The only problem with waves? They crash. The slope of the shore forces the column of water higher and higher until the wave topples under its own weight, coming thunderously back down to Earth with a raw power capable of knocking oblivious tourists ass over teakettle with all the tenderness of a giant that doesn’t know its own strength. The power generated by the momentum of the water dissipates somehow slowly and suddenly; the water disappears into the sand, leaving high and dry whatever shells or children it happened to be carrying. The sound is soothing, sure; often I have found myself pulling a recording of crashing waves as a sleep aid on the nights when I feel like I have exhausted my other options.
The football team in Chapel Hill has often been referred to in the national media as a ‘Sleeping Giant.’ It’s a favorite pastime of folks who are paid to talk about college football to wonder exactly why this giant continues to slumber. On the surface, the argument goes, there is no reason the Tar Heels shouldn’t be the best football program in the state. A flagship university with an international brand; a school in the South that can boast incredible success on a national stage in multiple sports (shouts especially to the women’s soccer and field hockey teams); there are plenty of signs pointing to powerhouse-in-waiting. Other teams in-state have their own sets of obstacles blocking their rise to national relevancy: my Appalachian alma mater is remote, cold in the winter, and plays a specific brand of football (that I love dearly, don’t get me wrong). East Carolina fired Ruffin McNeill for whatever reason and will be recovering from that mistake for years to come. Wake Forest is a small (formerly) Baptist private school in Winston Salem, Duke has all those years of being Duke to contend with, and NC State is an unknowable quantity of varying quality, adept at self-immolating with little to no warning.
There were rumblings that the giant was beginning to stir. Coach Brown and his staff’s transcendent recruiting could have been mistaken for a massive eye beginning to crack open. The emergence of Sam Howell as the dynamic playmaking quarterback in the last two seasons was thought by some to be the alarm needed to finally wake the giant up. The Heels were dark horse candidates for the College Football Playoff leading into this season, riding the aforementioned wave into a preseason top-10 ranking. Even the season-opening loss to Virginia Tech could be partially hand-waved away; it was the first game after the weirdest season in memory, the first time playing in front of a college crowd for large swaths of the current roster, and the Hokies were simply better than we thought they were. Similar to a wave that breaks a ways off the shore before regathering strength for the last push to shore, the Heels continued to roll after that early setback, dispatching the next two opponents with ease.
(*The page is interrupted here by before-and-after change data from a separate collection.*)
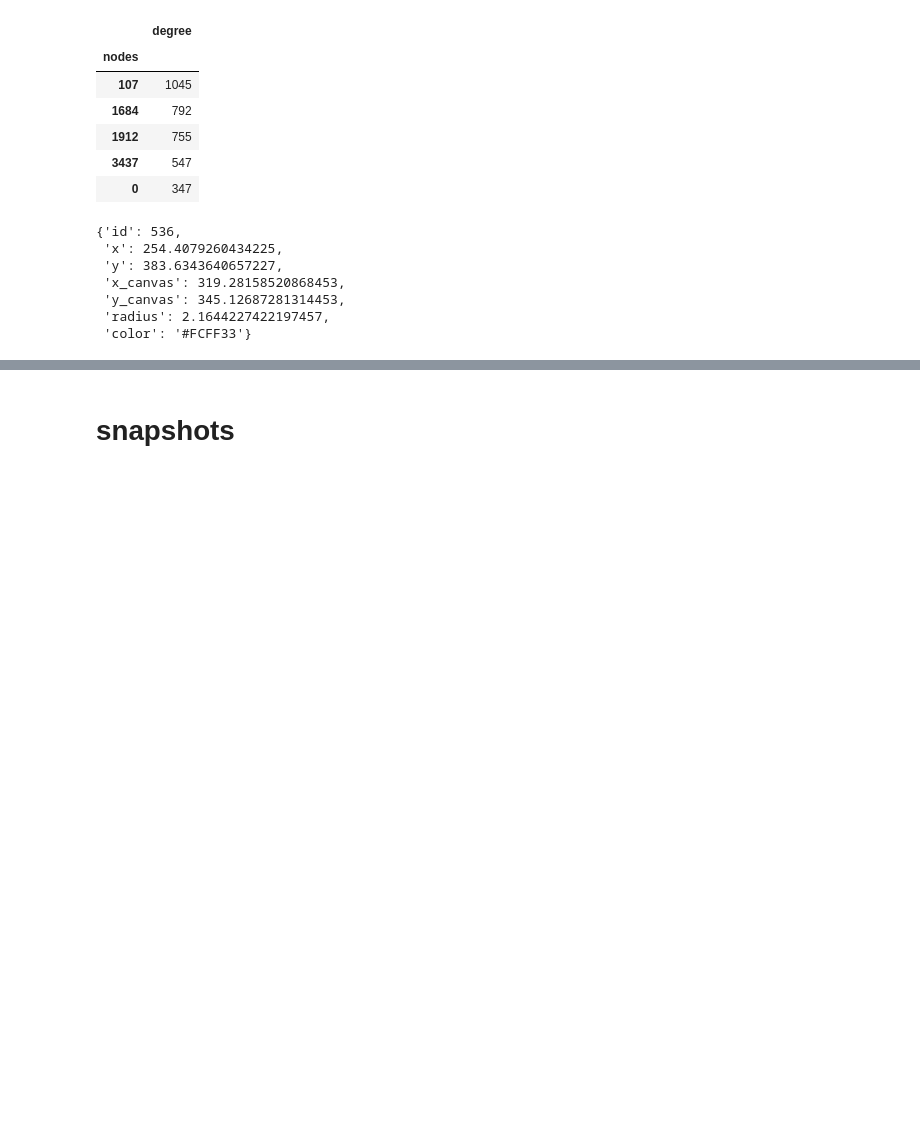
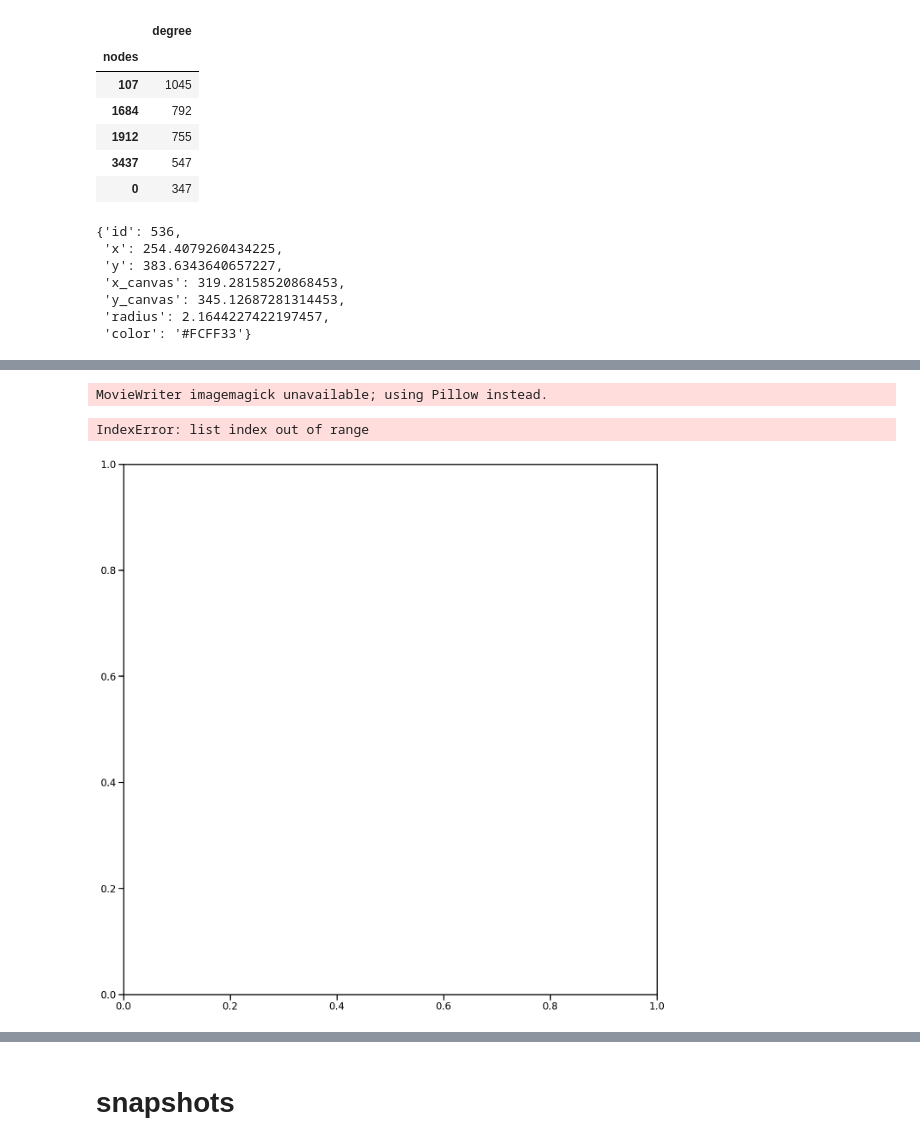
Before and after one commit to FernandoCarazoMelo/network-science, a Jupyter notebook: notebooks/02_FC_facebook_case_study.ipynb, the cells around one changed output, grey strips where cells are left out. Saved outputs shown, nothing was run; the diff lists cells and outputs as text; code cells hidden in the pictures; blank space fills up the shorter version.

```diff
--- a/notebooks/02_FC_facebook_case_study.ipynb
+++ b/notebooks/02_FC_facebook_case_study.ipynb
@@ -316,0 +317,37 @@ plt.show()
+# %%
+import numpy as np
+import networkx as nx
+import matplotlib.pyplot as plt
+from matplotlib import animation
+
+
+def simple_update(num,ax): # num, n, layout, G,
+    ax.clear()
+
+    # Draw the graph with random node colors
+    # random_colors = np.random.randint(2, size=n)
+    # nx.draw(G, pos=layout, node_color=random_colors, ax=ax)
+    # nf.draw_netwulf(stylized_network, figsize=16 , ax=ax)
+
+
+    # Set the title
+    ax.set_title("Frame {}".format(num))
+
+
+def simple_animation():
+
+    # Build plot
+    fig, ax = plt.subplots(figsize=(16,16))
+
+    # Create a graph and layout
+
+    ani = animation.FuncAnimation(fig, simple_update, frames=10, fargs=(ax)) # n, layout, G,
+    ani.save('animation_2.gif', writer='imagemagick')
+
+    plt.show()
+
+simple_animation()
+# %% [output]
+MovieWriter imagemagick unavailable; using Pillow instead.
+IndexError: list index out of range
+[figure, added]
```
Also changed, not shown: parts of 4 cells of this notebook.
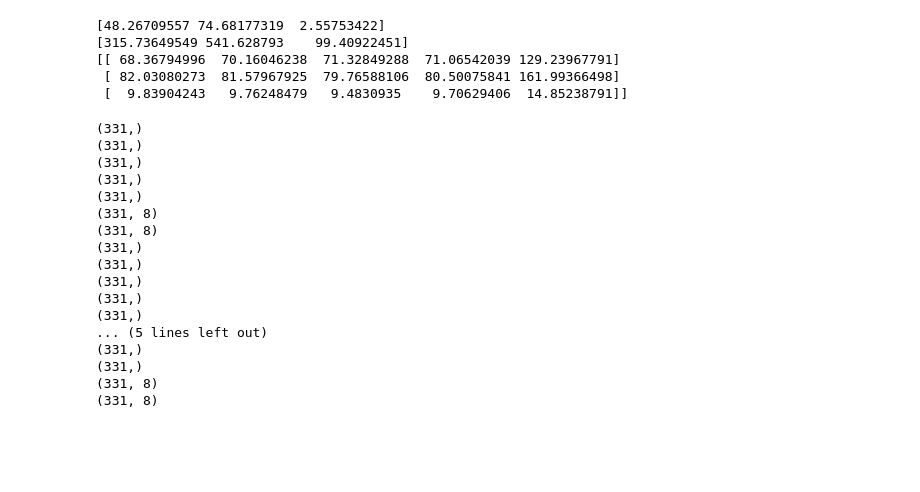
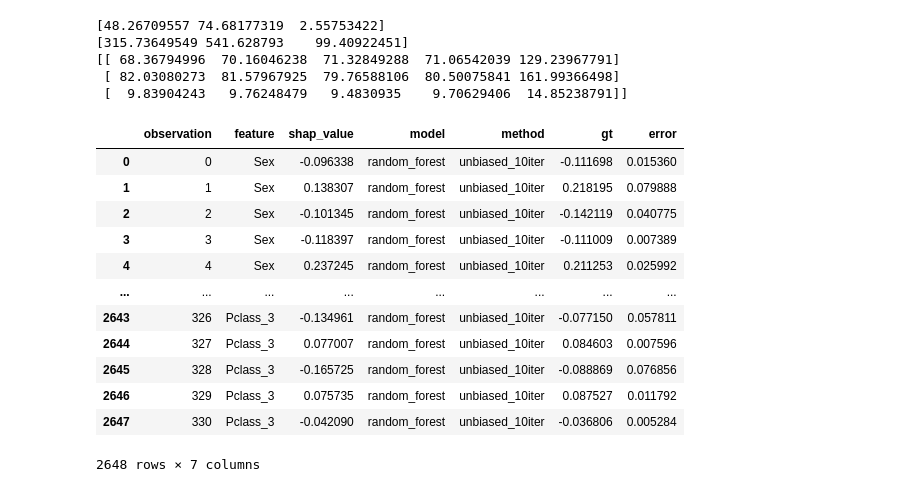
Before and after one commit to ModelOriented/DALEX, a Jupyter notebook: python/dalex/unbiased_kernel_shap_showroom/notebooks/load_data.ipynb, the cells around one changed output. Saved outputs shown, nothing was run; the diff lists cells and outputs as text; code cells hidden in the pictures; blank space fills up the shorter version.

```diff
--- a/python/dalex/unbiased_kernel_shap_showroom/notebooks/load_data.ipynb
+++ b/python/dalex/unbiased_kernel_shap_showroom/notebooks/load_data.ipynb
@@ -5,11 +7,21 @@ from pathlib import Path
 # %%
 DATA_DIR = Path.cwd().parent / "estimates"
+FEATURES = ["Sex", "Age", "SibSp", "Parch", "Fare", "Pclass_1", "Pclass_2", "Pclass_3"]
 
 
 def load_result(model: str, method: str) -> np.ndarray:
     arr = np.load(DATA_DIR / f"{model}_{method}.npy", allow_pickle=True)
-    print(arr.shape)
+    if len(arr.shape) == 1:
+        arr = np.stack(arr)
+    # print(arr.shape)
     return arr
+
+
+def load_df(model: str, method: str) -> pd.DataFrame:
+    arr = load_result(model, method)
+    df = pd.DataFrame(columns=FEATURES, data=arr)
+    df["observation"] = df.index
+    return df.melt(id_vars="observation", var_name="feature", value_name="shap_value")
 # %%
 for name in ["times_exact.npy", "times_kernel.npy", "times_uks.npy"]:
     print(np.load(Path.cwd().parent / name, allow_pickle=True))
@@ -21,26 +33,5 @@ for name in ["times_exact.npy", "times_kernel.npy", "times_uks.npy"]:
  [  9.83904243   9.76248479   9.4830935    9.70629406  14.85238791]]
 # %%
 MODELS = ["random_forest", "support_vector_machine", "logistic_regression"]
-METHODS = ["10", "50", "100", "500", "1000", "kernel", "exact"]
+METHODS = ["10", "50", "100", "500", "1000", "kernel"]
+GT_METHOD = "exact"
-# %%
-for model in MODELS:
-    for method in METHODS:
-        load_result(model, method)
-# %% [output]
-(331,)
-(331,)
-(331,)
-(331,)
-(331,)
-(331, 8)
-(331, 8)
-(331,)
-(331,)
-(331,)
-(331,)
-(331,)
-... (5 lines left out)
-(331,)
-(331,)
-(331, 8)
-(331, 8)
@@ -46,0 +64,16 @@ for model in MODELS:
+# %%
+create_comparison_df("random_forest", "10", GT_METHOD)
+# %% [output]
+|  | observation | feature | shap_value | model | method | gt | error |
+| 0 | 0 | Sex | -0.096338 | random_forest | unbiased_10iter | -0.111698 | 0.015360 |
+| 1 | 1 | Sex | 0.138307 | random_forest | unbiased_10iter | 0.218195 | 0.079888 |
+| 2 | 2 | Sex | -0.101345 | random_forest | unbiased_10iter | -0.142119 | 0.040775 |
+| 3 | 3 | Sex | -0.118397 | random_forest | unbiased_10iter | -0.111009 | 0.007389 |
+| 4 | 4 | Sex | 0.237245 | random_forest | unbiased_10iter | 0.211253 | 0.025992 |
+| ... | ... | ... | ... | ... | ... | ... | ... |
+| 2643 | 326 | Pclass_3 | -0.134961 | random_forest | unbiased_10iter | -0.077150 | 0.057811 |
+| 2644 | 327 | Pclass_3 | 0.077007 | random_forest | unbiased_10iter | 0.084603 | 0.007596 |
+| 2645 | 328 | Pclass_3 | -0.165725 | random_forest | unbiased_10iter | -0.088869 | 0.076856 |
+| 2646 | 329 | Pclass_3 | 0.075735 | random_forest | unbiased_10iter | 0.087527 | 0.011792 |
+| 2647 | 330 | Pclass_3 | -0.042090 | random_forest | unbiased_10iter | -0.036806 | 0.005284 |
+2648 rows × 7 columns
```
Also changed, not shown: parts of 7 cells of this notebook, 1 other file.
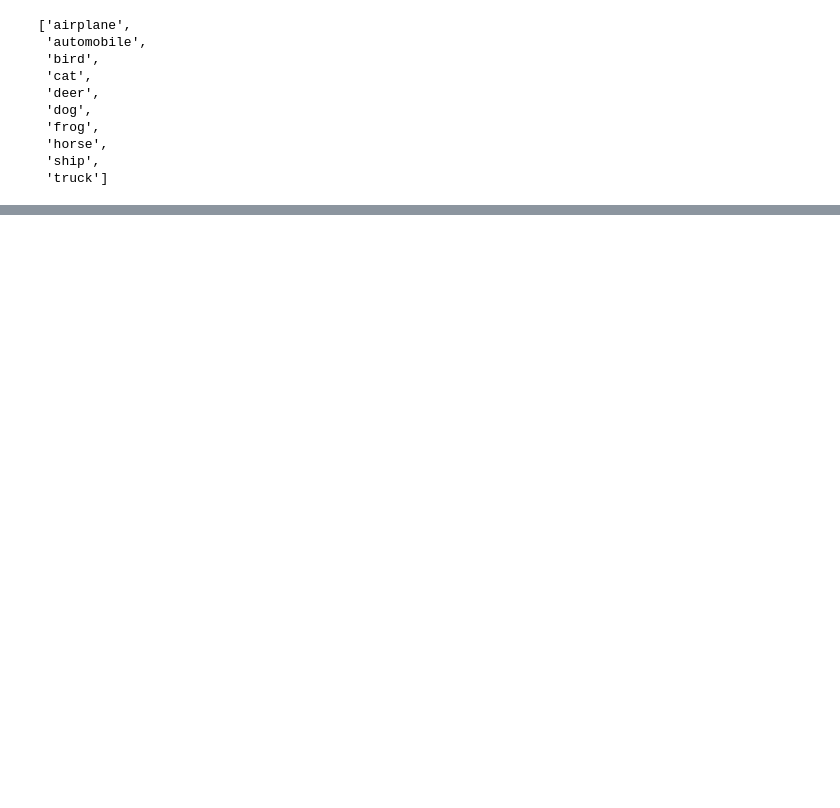
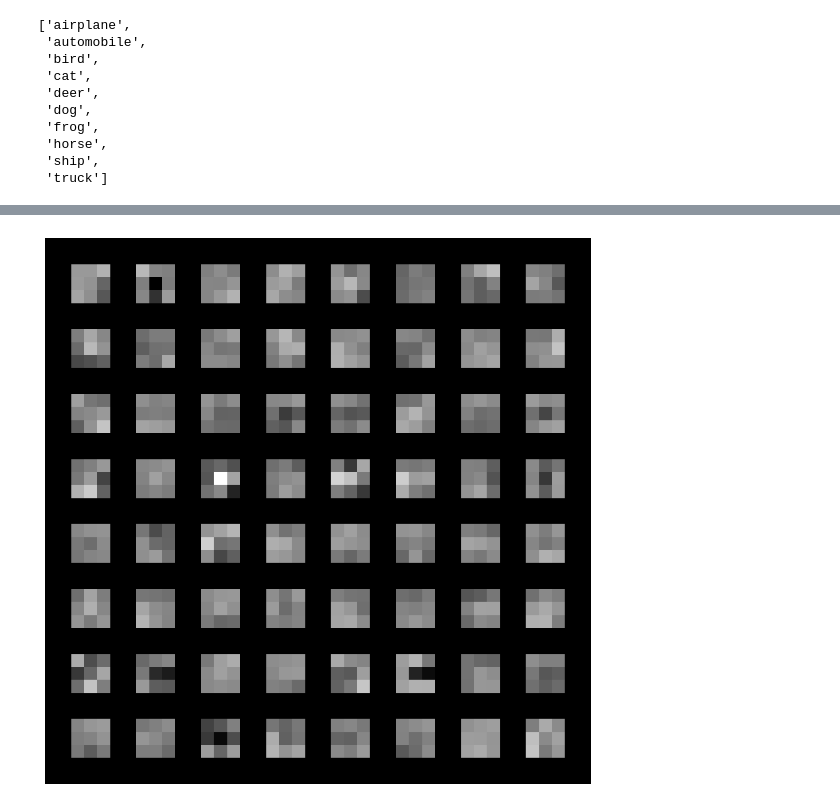
Before and after one commit to krispypancakes/vision-stuff, a Jupyter notebook: notebooks/cifar_convnet.ipynb, the cells around one changed output, grey strips where cells are left out. Cells and saved outputs as stored; diff of their text form; code cells hidden in the pictures; blank space fills up the shorter version.

```diff
--- a/notebooks/cifar_convnet.ipynb
+++ b/notebooks/cifar_convnet.ipynb
@@ -153,0 +198,4 @@ plt.imshow(input_)
+# %%
+visualize_filters(model.resnet[1].convblock[0].weight.detach().cpu().clone())
+# %% [output]
+[figure, added]
```
Also changed, not shown: parts of 31 cells of this notebook.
One loss to a surprisingly good Virginia Tech team does not preclude Carolina from fulfilling the promise of the offseason hype. Two conference losses (so far) in this year’s middling-at-best ACC, though? There goes the crash. McKay wrote a great post about readjusting expectations after last week’s disappointing trip to the largest Delta hub in the world, and reckoning with finding ourselves deposited at the water line on the beach with the wave that dropped us rapidly fading into the hot sand.
I haven’t been sleeping all that well recently. A nap on a beach somewhere east of where I am right now sounds lovely, my ears filled with the constant dull roar of waves like giant footsteps crashing into the sand, one after another. That’s the best part about waves, though; there’s always another one coming, and eventually the tide will follow them in. The water level will rise, wave after wave and crash by crash, until the tide reaches your chair.
When that water hits, it may even be enough to wake a sleeping giant.